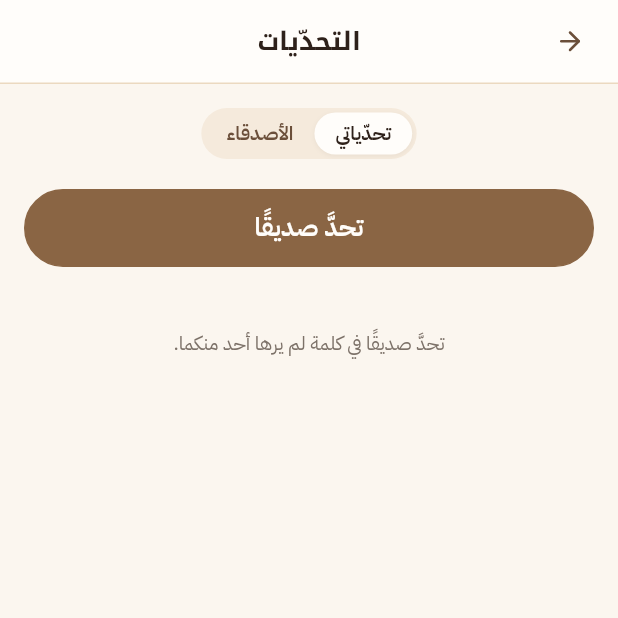
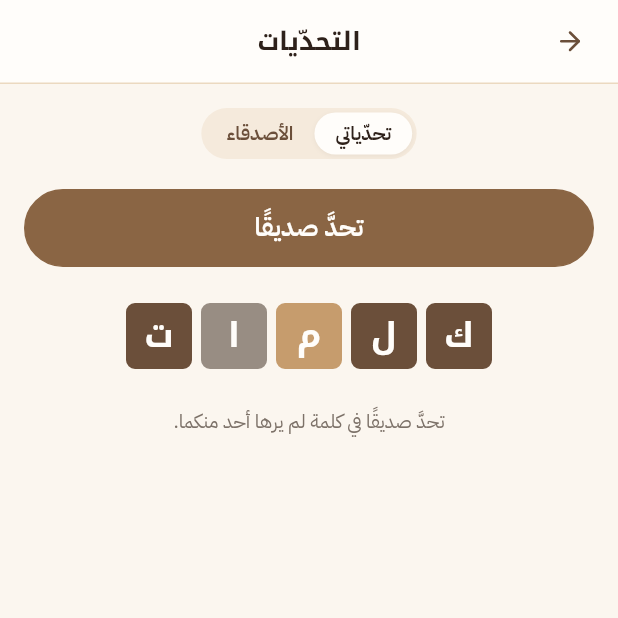
Before and after one commit to turkiAbdulaziz/kalimat, a Flutter app: the ChallengesScreen screen opened directly, on a phone screen of 412 x 824 dp, the top half of it. Run offline on Flutter 3.47's test engine with Material 3 defaults, Android fonts, the phone set to English and light mode, and no system bars; our stand-ins replace flutter_local_notifications, flutter_riverpod, flutter_timezone, google_sign_in, lucide_icons_flutter, share_plus and 4 more; accounts and stored records are empty; project files that could hold a hidden picture were left out.

Commit message:
M7e — chrome alive: skeletons, empty-state breath, splash, rollover fade
Connective tissue joins the motion system. Loading states get static
surfaceSunken skeleton rows matching the real layout (no shimmer —
looping is forbidden) for the leaderboard and duel lists; leaderboard
rows rise in with the house stagger when data lands. The challenges
empty state breathes once — the «كلمات» demo row flips in and rests
(new shared SampleTileRow, also replacing sign-in's private copy).

Onboarding: the sign-in busy state shows a real spinner and errors fade
into their slot instead of snapping. The help dialog's example row now
flips in on open (old backlog item) — the demo teaches the reveal by
performing it.

Day rollover cross-fades the board (GuessGrid keyed by word date)
instead of wiping it in one frame. The reminder dialog's digits roll
via a mini rise and its disable state fades. The launch splash is
finally branded: brown-600 — the icon's own ground — on Android (light
+ night) and iOS, killing the white flash.

Suite: 145 tests green, analyze clean.

Co-Authored-By: Claude Fable 5 <noreply@anthropic.com>
Claude-Session: https://claude.ai/code/session_014MLwrm1wEs38dG4Em9mc5A

```diff
--- a/lib/challenge/challenges_tab.dart
+++ b/lib/challenge/challenges_tab.dart
@@ -13,7 +13,8 @@ import '../game/state/settings_controller.dart';
 import '../core/motion/staggered_rise.dart';
 import '../core/theme/motion_scope.dart';
 import '../game/widgets/kalimat_button.dart';
-import '../game/widgets/kalimat_spinner.dart';
+import '../game/widgets/sample_tile_row.dart';
+import '../game/widgets/skeleton_rows.dart';
 import '../game/widgets/section_card.dart';
 import 'challenge_row.dart';
 import 'challenge_screen.dart';
@@ -54,6 +55,10 @@ class ChallengesTab extends ConsumerWidget {
         ],
         if (!async.isLoading && list.isEmpty) ...[
           const SizedBox(height: Metrics.s6),
+          // The empty state breathes once: the demo row flips in, then
+          // rests (no looping).
+          SampleTileRow(animate: context.motionEnabled),
+          const SizedBox(height: Metrics.s2),
           const SectionNote(S.noChallengesHint),
         ],
         _Group(
@@ -159,5 +164,8 @@ class _Loading extends StatelessWidget {
   const _Loading();
 
   @override
-  Widget build(BuildContext context) => const KalimatSpinner();
+  Widget build(BuildContext context) => const Padding(
+    padding: EdgeInsets.only(top: Metrics.s2),
+    child: SkeletonRows(count: 3, rowHeight: 56),
+  );
 }
--- /dev/null
+++ b/lib/game/widgets/sample_tile_row.dart
@@ -0,0 +1,45 @@
+/// The «كلمات» demo row: correct/correct/present/absent/correct, flipping
+/// in once with the usual 120ms stagger when motion is on. The sign-in
+/// hero and empty states that should breathe once share it.
+library;
+
+import 'package:flutter/material.dart';
+
+import '../../core/theme/metrics.dart';
+import '../../core/theme/motion.dart';
+import '../engine/models.dart';
+import 'tile.dart';
+
+class SampleTileRow extends StatelessWidget {
+  const SampleTileRow({super.key, required this.animate, this.tileSize = 44});
+
+  final bool animate;
+  final double tileSize;
+
+  static const _cells = [
+    ('ك', TileState.correct),
+    ('ل', TileState.correct),
+    ('م', TileState.present),
+    ('ا', TileState.absent),
+    ('ت', TileState.correct),
+  ];
+
+  @override
+  Widget build(BuildContext context) {
+    return Row(
+      mainAxisAlignment: MainAxisAlignment.center,
+      children: [
+        for (final (i, cell) in _cells.indexed) ...[
+          if (i > 0) const SizedBox(width: Metrics.tileGap),
+          Tile(
+            letter: cell.$1,
+            state: cell.$2,
+            size: tileSize,
+            reveal: animate,
+            revealDelay: Motion.flipStagger * i,
+          ),
+        ],
+      ],
+    );
+  }
+}
```
Also changed, not shown: lib/game/dialogs/help_dialog.dart (+11 -1 lines), lib/game/dialogs/leaderboard_view.dart (+10 -5 lines), lib/game/widgets/game_surface.dart (+11 -1 lines), lib/game/widgets/skeleton_rows.dart (added, +37 -0 lines), lib/onboarding/sign_in_screen.dart (+15 -39 lines), lib/profile/reminder_dialog.dart (+23 -2 lines), 5 other files.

^^^^

= TO DO =
If pictures appear in the data, omit them and copy all other parts exactly.

= REPLY =
Before and after one commit to turkiAbdulaziz/kalimat, a Flutter app: the ChallengesScreen screen opened directly, on a phone screen of 412 x 824 dp, the top half of it. Run offline on Flutter 3.47's test engine with Material 3 defaults, Android fonts, the phone set to English and light mode, and no system bars; our stand-ins replace flutter_local_notifications, flutter_riverpod, flutter_timezone, google_sign_in, lucide_icons_flutter, share_plus and 4 more; accounts and stored records are empty; project files that could hold a hidden picture were left out.

Commit message:
M7e — chrome alive: skeletons, empty-state breath, splash, rollover fade
Connective tissue joins the motion system. Loading states get static
surfaceSunken skeleton rows matching the real layout (no shimmer —
looping is forbidden) for the leaderboard and duel lists; leaderboard
rows rise in with the house stagger when data lands. The challenges
empty state breathes once — the «كلمات» demo row flips in and rests
(new shared SampleTileRow, also replacing sign-in's private copy).

Onboarding: the sign-in busy state shows a real spinner and errors fade
into their slot instead of snapping. The help dialog's example row now
flips in on open (old backlog item) — the demo teaches the reveal by
performing it.

Day rollover cross-fades the board (GuessGrid keyed by word date)
instead of wiping it in one frame. The reminder dialog's digits roll
via a mini rise and its disable state fades. The launch splash is
finally branded: brown-600 — the icon's own ground — on Android (light
+ night) and iOS, killing the white flash.

Suite: 145 tests green, analyze clean.

Co-Authored-By: Claude Fable 5 <noreply@anthropic.com>
Claude-Session: https://claude.ai/code/session_014MLwrm1wEs38dG4Em9mc5A

```diff
--- a/lib/challenge/challenges_tab.dart
+++ b/lib/challenge/challenges_tab.dart
@@ -13,7 +13,8 @@ import '../game/state/settings_controller.dart';
 import '../core/motion/staggered_rise.dart';
 import '../core/theme/motion_scope.dart';
 import '../game/widgets/kalimat_button.dart';
-import '../game/widgets/kalimat_spinner.dart';
+import '../game/widgets/sample_tile_row.dart';
+import '../game/widgets/skeleton_rows.dart';
 import '../game/widgets/section_card.dart';
 import 'challenge_row.dart';
 import 'challenge_screen.dart';
@@ -54,6 +55,10 @@ class ChallengesTab extends ConsumerWidget {
         ],
         if (!async.isLoading && list.isEmpty) ...[
           const SizedBox(height: Metrics.s6),
+          // The empty state breathes once: the demo row flips in, then
+          // rests (no looping).
+          SampleTileRow(animate: context.motionEnabled),
+          const SizedBox(height: Metrics.s2),
           const SectionNote(S.noChallengesHint),
         ],
         _Group(
@@ -159,5 +164,8 @@ class _Loading extends StatelessWidget {
   const _Loading();
 
   @override
-  Widget build(BuildContext context) => const KalimatSpinner();
+  Widget build(BuildContext context) => const Padding(
+    padding: EdgeInsets.only(top: Metrics.s2),
+    child: SkeletonRows(count: 3, rowHeight: 56),
+  );
 }
--- /dev/null
+++ b/lib/game/widgets/sample_tile_row.dart
@@ -0,0 +1,45 @@
+/// The «كلمات» demo row: correct/correct/present/absent/correct, flipping
+/// in once with the usual 120ms stagger when motion is on. The sign-in
+/// hero and empty states that should breathe once share it.
+library;
+
+import 'package:flutter/material.dart';
+
+import '../../core/theme/metrics.dart';
+import '../../core/theme/motion.dart';
+import '../engine/models.dart';
+import 'tile.dart';
+
+class SampleTileRow extends StatelessWidget {
+  const SampleTileRow({super.key, required this.animate, this.tileSize = 44});
+
+  final bool animate;
+  final double tileSize;
+
+  static const _cells = [
+    ('ك', TileState.correct),
+    ('ل', TileState.correct),
+    ('م', TileState.present),
+    ('ا', TileState.absent),
+    ('ت', TileState.correct),
+  ];
+
+  @override
+  Widget build(BuildContext context) {
+    return Row(
+      mainAxisAlignment: MainAxisAlignment.center,
+      children: [
+        for (final (i, cell) in _cells.indexed) ...[
+          if (i > 0) const SizedBox(width: Metrics.tileGap),
+          Tile(
+            letter: cell.$1,
+            state: cell.$2,
+            size: tileSize,
+            reveal: animate,
+            revealDelay: Motion.flipStagger * i,
+          ),
+        ],
+      ],
+    );
+  }
+}
```
Also changed, not shown: lib/game/dialogs/help_dialog.dart (+11 -1 lines), lib/game/dialogs/leaderboard_view.dart (+10 -5 lines), lib/game/widgets/game_surface.dart (+11 -1 lines), lib/game/widgets/skeleton_rows.dart (added, +37 -0 lines), lib/onboarding/sign_in_screen.dart (+15 -39 lines), lib/profile/reminder_dialog.dart (+23 -2 lines), 5 other files.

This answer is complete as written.